That’s a perfectly good point, and one I made to the PR chap for the Echostar myself. For many people, programmes can be watched remotely with a better quality picture, using catch up services like iPlayer, 4od or Demand 5.
This is really a bit of a niche product, catering to those who really don’t want to miss something when they’re away from home, and can’t – perhaps because they’re abroad, or because the channel doesn’t have a catch up service they can access on their device – use a conventional web browser to view it.
Like you, I’m not honestly convinced that’s enough of a niche – but saying that, I’ve known people who ask me how they can get a VPN sorted out to watch Corrie when they’re on holiday abroad.
The saving grace of the Sling system is that it works easily, even though tricky network setups, and you don’t have to do much configuration. But set against that, you’re paying a £50 premium over the cost of the Humax 500GB Freesat recorder, and if you want the app for Android or iOS, another £20 for the client software too (which I think is really taking the mickey; a voucher for one copy at least should be in the box, if they’re insisting on charging).
Rob says in his post that Freesat forces people to select a catagory before being able to view listings. On some Freesat equipment there is a menu setting where this can be disabled and it takes you straight to the guide.

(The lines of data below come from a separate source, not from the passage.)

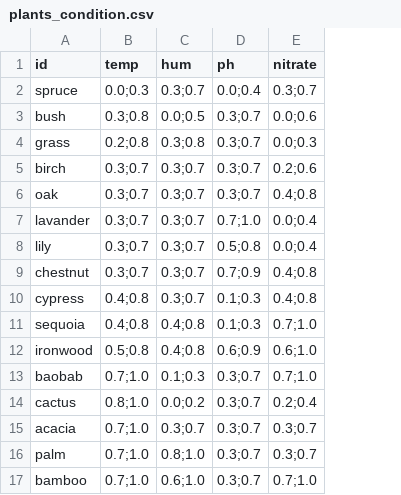
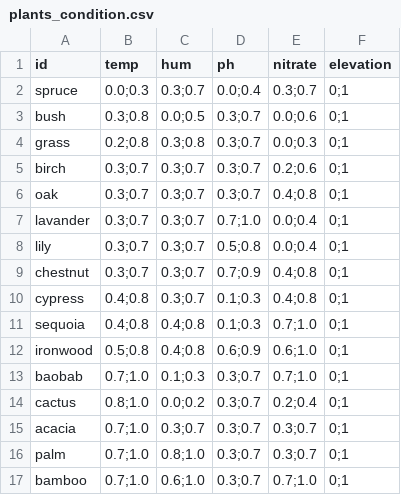
Before and after one commit to Inspirateur/riverbed, a CSV file: assets/data/plants_condition.csv, drawn as a sheet; the diff names each change by its address in the sheet, - before the commit and + after, or states it on an @@ line.

Commit message:
we almost have plants but not really

```diff
--- a/assets/data/plants_condition.csv
+++ b/assets/data/plants_condition.csv
+column F (elevation), rows 2-17: all 0;1
```
Also changed, not shown: 15 other files.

Yep; the Humax kit offers that. But no such option on the Echostar